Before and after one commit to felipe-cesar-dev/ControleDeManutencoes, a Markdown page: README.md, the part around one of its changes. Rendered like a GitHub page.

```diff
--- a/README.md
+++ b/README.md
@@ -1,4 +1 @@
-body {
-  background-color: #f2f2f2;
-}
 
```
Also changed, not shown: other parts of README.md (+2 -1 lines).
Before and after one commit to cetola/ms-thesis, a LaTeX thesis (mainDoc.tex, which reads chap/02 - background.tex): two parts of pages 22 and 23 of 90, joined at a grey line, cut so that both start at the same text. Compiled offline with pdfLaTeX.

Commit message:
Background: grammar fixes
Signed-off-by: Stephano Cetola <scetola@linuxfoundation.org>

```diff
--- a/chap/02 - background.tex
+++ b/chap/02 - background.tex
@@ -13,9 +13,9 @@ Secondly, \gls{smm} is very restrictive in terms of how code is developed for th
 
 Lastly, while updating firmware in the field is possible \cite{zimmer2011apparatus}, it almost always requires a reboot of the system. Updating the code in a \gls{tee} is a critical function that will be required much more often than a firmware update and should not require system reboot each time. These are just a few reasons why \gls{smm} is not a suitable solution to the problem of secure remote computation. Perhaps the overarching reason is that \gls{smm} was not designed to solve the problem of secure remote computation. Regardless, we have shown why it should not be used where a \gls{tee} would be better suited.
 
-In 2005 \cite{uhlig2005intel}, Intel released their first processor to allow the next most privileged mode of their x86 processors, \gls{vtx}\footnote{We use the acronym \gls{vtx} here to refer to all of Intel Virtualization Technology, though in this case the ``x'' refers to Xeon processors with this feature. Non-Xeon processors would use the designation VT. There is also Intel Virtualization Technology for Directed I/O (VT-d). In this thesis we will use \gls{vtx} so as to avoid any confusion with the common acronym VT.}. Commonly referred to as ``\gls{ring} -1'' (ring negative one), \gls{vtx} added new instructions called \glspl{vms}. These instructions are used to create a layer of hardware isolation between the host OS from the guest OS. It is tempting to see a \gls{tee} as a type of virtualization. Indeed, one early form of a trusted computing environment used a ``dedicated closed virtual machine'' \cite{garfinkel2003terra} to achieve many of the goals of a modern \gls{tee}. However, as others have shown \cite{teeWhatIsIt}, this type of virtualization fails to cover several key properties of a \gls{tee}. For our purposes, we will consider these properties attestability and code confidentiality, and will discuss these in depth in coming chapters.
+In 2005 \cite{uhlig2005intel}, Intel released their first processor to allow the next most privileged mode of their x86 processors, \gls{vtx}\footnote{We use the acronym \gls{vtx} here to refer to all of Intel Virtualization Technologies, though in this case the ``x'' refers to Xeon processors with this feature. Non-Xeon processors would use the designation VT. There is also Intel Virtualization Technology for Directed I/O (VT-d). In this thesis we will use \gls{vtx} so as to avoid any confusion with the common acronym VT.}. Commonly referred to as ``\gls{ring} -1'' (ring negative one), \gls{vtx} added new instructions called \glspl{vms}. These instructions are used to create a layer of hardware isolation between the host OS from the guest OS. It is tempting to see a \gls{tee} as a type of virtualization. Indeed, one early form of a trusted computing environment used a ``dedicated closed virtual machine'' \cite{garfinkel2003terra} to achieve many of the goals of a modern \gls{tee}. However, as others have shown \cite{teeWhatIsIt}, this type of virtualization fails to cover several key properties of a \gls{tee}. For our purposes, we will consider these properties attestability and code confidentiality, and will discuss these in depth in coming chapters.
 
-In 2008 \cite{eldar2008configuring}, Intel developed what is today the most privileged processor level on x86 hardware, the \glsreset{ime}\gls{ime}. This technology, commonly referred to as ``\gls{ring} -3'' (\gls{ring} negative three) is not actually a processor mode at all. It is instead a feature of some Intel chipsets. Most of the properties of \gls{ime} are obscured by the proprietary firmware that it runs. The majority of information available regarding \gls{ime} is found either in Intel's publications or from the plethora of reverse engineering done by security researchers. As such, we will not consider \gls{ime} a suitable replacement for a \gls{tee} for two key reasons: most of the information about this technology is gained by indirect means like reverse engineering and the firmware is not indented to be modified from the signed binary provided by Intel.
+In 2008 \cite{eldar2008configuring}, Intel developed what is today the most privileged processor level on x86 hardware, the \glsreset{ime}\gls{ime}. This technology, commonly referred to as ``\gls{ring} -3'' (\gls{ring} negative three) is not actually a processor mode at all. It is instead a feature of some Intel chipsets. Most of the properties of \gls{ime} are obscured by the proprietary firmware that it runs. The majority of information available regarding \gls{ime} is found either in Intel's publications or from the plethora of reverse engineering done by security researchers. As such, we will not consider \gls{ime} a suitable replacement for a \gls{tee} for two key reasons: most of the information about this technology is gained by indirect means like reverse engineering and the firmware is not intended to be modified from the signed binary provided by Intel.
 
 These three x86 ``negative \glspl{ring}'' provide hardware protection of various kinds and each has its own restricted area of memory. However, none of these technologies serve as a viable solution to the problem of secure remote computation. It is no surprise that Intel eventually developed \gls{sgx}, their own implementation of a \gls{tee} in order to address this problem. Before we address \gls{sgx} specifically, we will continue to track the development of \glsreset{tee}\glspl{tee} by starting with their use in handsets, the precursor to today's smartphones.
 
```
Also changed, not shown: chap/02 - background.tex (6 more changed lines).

= = =

» WHAT IS EXPECTED: Your job is to output all of the material exactly.

» TASK SOLUTION:
Before and after one commit to felipe-cesar-dev/ControleDeManutencoes, a Markdown page: README.md, the part around one of its changes. Rendered like a GitHub page.

```diff
--- a/README.md
+++ b/README.md
@@ -1,4 +1 @@
-body {
-  background-color: #f2f2f2;
-}
 
```
Also changed, not shown: other parts of README.md (+2 -1 lines).
Before and after one commit to cetola/ms-thesis, a LaTeX thesis (mainDoc.tex, which reads chap/02 - background.tex): two parts of pages 22 and 23 of 90, joined at a grey line, cut so that both start at the same text. Compiled offline with pdfLaTeX.

Commit message:
Background: grammar fixes
Signed-off-by: Stephano Cetola <scetola@linuxfoundation.org>

```diff
--- a/chap/02 - background.tex
+++ b/chap/02 - background.tex
@@ -13,9 +13,9 @@ Secondly, \gls{smm} is very restrictive in terms of how code is developed for th
 
 Lastly, while updating firmware in the field is possible \cite{zimmer2011apparatus}, it almost always requires a reboot of the system. Updating the code in a \gls{tee} is a critical function that will be required much more often than a firmware update and should not require system reboot each time. These are just a few reasons why \gls{smm} is not a suitable solution to the problem of secure remote computation. Perhaps the overarching reason is that \gls{smm} was not designed to solve the problem of secure remote computation. Regardless, we have shown why it should not be used where a \gls{tee} would be better suited.
 
-In 2005 \cite{uhlig2005intel}, Intel released their first processor to allow the next most privileged mode of their x86 processors, \gls{vtx}\footnote{We use the acronym \gls{vtx} here to refer to all of Intel Virtualization Technology, though in this case the ``x'' refers to Xeon processors with this feature. Non-Xeon processors would use the designation VT. There is also Intel Virtualization Technology for Directed I/O (VT-d). In this thesis we will use \gls{vtx} so as to avoid any confusion with the common acronym VT.}. Commonly referred to as ``\gls{ring} -1'' (ring negative one), \gls{vtx} added new instructions called \glspl{vms}. These instructions are used to create a layer of hardware isolation between the host OS from the guest OS. It is tempting to see a \gls{tee} as a type of virtualization. Indeed, one early form of a trusted computing environment used a ``dedicated closed virtual machine'' \cite{garfinkel2003terra} to achieve many of the goals of a modern \gls{tee}. However, as others have shown \cite{teeWhatIsIt}, this type of virtualization fails to cover several key properties of a \gls{tee}. For our purposes, we will consider these properties attestability and code confidentiality, and will discuss these in depth in coming chapters.
+In 2005 \cite{uhlig2005intel}, Intel released their first processor to allow the next most privileged mode of their x86 processors, \gls{vtx}\footnote{We use the acronym \gls{vtx} here to refer to all of Intel Virtualization Technologies, though in this case the ``x'' refers to Xeon processors with this feature. Non-Xeon processors would use the designation VT. There is also Intel Virtualization Technology for Directed I/O (VT-d). In this thesis we will use \gls{vtx} so as to avoid any confusion with the common acronym VT.}. Commonly referred to as ``\gls{ring} -1'' (ring negative one), \gls{vtx} added new instructions called \glspl{vms}. These instructions are used to create a layer of hardware isolation between the host OS from the guest OS. It is tempting to see a \gls{tee} as a type of virtualization. Indeed, one early form of a trusted computing environment used a ``dedicated closed virtual machine'' \cite{garfinkel2003terra} to achieve many of the goals of a modern \gls{tee}. However, as others have shown \cite{teeWhatIsIt}, this type of virtualization fails to cover several key properties of a \gls{tee}. For our purposes, we will consider these properties attestability and code confidentiality, and will discuss these in depth in coming chapters.
 
-In 2008 \cite{eldar2008configuring}, Intel developed what is today the most privileged processor level on x86 hardware, the \glsreset{ime}\gls{ime}. This technology, commonly referred to as ``\gls{ring} -3'' (\gls{ring} negative three) is not actually a processor mode at all. It is instead a feature of some Intel chipsets. Most of the properties of \gls{ime} are obscured by the proprietary firmware that it runs. The majority of information available regarding \gls{ime} is found either in Intel's publications or from the plethora of reverse engineering done by security researchers. As such, we will not consider \gls{ime} a suitable replacement for a \gls{tee} for two key reasons: most of the information about this technology is gained by indirect means like reverse engineering and the firmware is not indented to be modified from the signed binary provided by Intel.
+In 2008 \cite{eldar2008configuring}, Intel developed what is today the most privileged processor level on x86 hardware, the \glsreset{ime}\gls{ime}. This technology, commonly referred to as ``\gls{ring} -3'' (\gls{ring} negative three) is not actually a processor mode at all. It is instead a feature of some Intel chipsets. Most of the properties of \gls{ime} are obscured by the proprietary firmware that it runs. The majority of information available regarding \gls{ime} is found either in Intel's publications or from the plethora of reverse engineering done by security researchers. As such, we will not consider \gls{ime} a suitable replacement for a \gls{tee} for two key reasons: most of the information about this technology is gained by indirect means like reverse engineering and the firmware is not intended to be modified from the signed binary provided by Intel.
 
 These three x86 ``negative \glspl{ring}'' provide hardware protection of various kinds and each has its own restricted area of memory. However, none of these technologies serve as a viable solution to the problem of secure remote computation. It is no surprise that Intel eventually developed \gls{sgx}, their own implementation of a \gls{tee} in order to address this problem. Before we address \gls{sgx} specifically, we will continue to track the development of \glsreset{tee}\glspl{tee} by starting with their use in handsets, the precursor to today's smartphones.
 
```
Also changed, not shown: chap/02 - background.tex (6 more changed lines).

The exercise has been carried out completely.